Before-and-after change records
++++++++++
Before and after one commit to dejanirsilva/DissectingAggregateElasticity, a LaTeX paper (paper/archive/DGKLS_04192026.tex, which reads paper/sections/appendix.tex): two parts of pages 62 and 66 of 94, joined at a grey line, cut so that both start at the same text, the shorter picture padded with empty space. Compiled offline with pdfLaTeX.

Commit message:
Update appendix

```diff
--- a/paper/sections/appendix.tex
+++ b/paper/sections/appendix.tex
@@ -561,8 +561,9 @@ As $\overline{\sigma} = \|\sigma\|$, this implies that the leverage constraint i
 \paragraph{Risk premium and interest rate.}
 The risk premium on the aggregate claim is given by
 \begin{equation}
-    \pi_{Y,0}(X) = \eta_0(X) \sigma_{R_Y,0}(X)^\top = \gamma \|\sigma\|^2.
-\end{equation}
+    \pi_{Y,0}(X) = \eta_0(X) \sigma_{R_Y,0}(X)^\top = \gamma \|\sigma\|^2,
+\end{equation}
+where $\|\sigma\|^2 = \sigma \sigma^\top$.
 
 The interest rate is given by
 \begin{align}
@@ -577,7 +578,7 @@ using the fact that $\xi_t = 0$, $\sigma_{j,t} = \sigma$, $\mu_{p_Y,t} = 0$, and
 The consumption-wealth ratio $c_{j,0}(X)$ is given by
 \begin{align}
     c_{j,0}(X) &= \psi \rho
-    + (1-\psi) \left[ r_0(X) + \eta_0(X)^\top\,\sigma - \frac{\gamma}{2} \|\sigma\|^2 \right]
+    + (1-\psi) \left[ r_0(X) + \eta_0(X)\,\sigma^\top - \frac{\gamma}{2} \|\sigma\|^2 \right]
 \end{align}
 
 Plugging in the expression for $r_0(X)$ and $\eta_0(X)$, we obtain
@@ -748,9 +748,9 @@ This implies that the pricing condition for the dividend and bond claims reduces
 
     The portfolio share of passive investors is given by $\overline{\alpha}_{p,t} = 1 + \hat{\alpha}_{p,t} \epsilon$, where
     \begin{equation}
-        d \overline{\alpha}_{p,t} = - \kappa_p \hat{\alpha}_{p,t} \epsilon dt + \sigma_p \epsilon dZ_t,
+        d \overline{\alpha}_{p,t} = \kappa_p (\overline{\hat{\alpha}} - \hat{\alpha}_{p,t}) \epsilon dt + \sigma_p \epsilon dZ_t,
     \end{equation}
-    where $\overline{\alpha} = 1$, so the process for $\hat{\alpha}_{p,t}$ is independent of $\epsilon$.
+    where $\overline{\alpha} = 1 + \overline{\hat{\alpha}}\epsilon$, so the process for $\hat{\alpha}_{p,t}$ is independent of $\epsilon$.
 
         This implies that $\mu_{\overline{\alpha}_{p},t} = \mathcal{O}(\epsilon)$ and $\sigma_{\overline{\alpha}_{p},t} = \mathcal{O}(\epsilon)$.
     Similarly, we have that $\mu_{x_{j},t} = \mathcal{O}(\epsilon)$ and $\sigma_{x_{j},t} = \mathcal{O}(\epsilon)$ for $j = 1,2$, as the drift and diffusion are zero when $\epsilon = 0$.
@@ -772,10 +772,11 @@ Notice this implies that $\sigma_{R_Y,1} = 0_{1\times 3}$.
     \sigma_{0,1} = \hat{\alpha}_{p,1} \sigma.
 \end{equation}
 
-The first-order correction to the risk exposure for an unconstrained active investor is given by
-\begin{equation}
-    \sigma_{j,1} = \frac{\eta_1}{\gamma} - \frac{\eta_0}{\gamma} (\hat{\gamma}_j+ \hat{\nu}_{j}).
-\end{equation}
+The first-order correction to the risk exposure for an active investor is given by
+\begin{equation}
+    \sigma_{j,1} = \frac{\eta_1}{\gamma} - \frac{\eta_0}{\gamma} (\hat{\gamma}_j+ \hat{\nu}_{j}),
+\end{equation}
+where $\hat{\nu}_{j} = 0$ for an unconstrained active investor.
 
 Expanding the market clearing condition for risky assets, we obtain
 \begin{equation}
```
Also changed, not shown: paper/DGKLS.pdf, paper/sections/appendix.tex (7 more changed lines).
++++++++++
**EXERCISE**: Lines that contain "given" are the result; find them in the entries above and copy each one.

**YOUR SOLUTION**:
 The risk premium on the aggregate claim is given by
 The interest rate is given by
 The consumption-wealth ratio $c_{j,0}(X)$ is given by
     The portfolio share of passive investors is given by $\overline{\alpha}_{p,t} = 1 + \hat{\alpha}_{p,t} \epsilon$, where
-The first-order correction to the risk exposure for an unconstrained active investor is given by
+The first-order correction to the risk exposure for an active investor is given by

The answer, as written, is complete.